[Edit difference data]
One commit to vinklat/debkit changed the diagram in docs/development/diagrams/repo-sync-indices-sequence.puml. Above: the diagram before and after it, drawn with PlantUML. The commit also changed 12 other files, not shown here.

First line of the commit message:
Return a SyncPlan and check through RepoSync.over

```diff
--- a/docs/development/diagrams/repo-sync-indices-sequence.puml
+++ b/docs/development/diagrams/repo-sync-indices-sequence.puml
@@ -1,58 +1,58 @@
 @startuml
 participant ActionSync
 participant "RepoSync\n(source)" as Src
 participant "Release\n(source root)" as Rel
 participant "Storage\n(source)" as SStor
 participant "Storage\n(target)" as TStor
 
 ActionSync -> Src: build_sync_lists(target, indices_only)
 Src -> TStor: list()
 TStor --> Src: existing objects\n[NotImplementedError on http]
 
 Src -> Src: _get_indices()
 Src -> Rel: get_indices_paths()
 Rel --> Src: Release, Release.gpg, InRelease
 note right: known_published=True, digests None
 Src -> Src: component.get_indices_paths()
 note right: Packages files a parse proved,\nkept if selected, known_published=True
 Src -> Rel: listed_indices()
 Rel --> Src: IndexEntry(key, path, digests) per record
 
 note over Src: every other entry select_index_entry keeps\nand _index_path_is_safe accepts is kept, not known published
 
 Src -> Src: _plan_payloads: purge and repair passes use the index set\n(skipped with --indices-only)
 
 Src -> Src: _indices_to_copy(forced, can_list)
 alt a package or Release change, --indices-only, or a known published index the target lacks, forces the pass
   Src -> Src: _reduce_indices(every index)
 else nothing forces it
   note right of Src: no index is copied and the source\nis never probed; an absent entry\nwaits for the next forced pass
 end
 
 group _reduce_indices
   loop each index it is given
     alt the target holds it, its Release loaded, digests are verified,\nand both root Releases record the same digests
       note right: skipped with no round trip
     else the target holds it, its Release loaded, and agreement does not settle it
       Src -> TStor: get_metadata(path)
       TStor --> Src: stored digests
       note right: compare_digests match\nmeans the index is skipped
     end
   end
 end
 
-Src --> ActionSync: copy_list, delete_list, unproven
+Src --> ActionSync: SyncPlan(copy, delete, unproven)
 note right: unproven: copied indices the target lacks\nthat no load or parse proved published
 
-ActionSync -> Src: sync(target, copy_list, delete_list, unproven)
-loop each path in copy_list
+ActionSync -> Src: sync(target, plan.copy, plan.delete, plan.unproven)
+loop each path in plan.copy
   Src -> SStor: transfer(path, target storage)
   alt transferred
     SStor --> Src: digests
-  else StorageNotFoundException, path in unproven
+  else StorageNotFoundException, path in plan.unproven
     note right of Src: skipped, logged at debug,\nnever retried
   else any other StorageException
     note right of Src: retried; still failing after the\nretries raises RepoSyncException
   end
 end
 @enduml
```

_What the exercise asks_. Go through the records. Copy each line where "source" appears.

_Answer_.
 participant "RepoSync\n(source)" as Src
 participant "Release\n(source root)" as Rel
 participant "Storage\n(source)" as SStor
   note right of Src: no index is copied and the source\nis never probed; an absent entry\nwaits for the next forced pass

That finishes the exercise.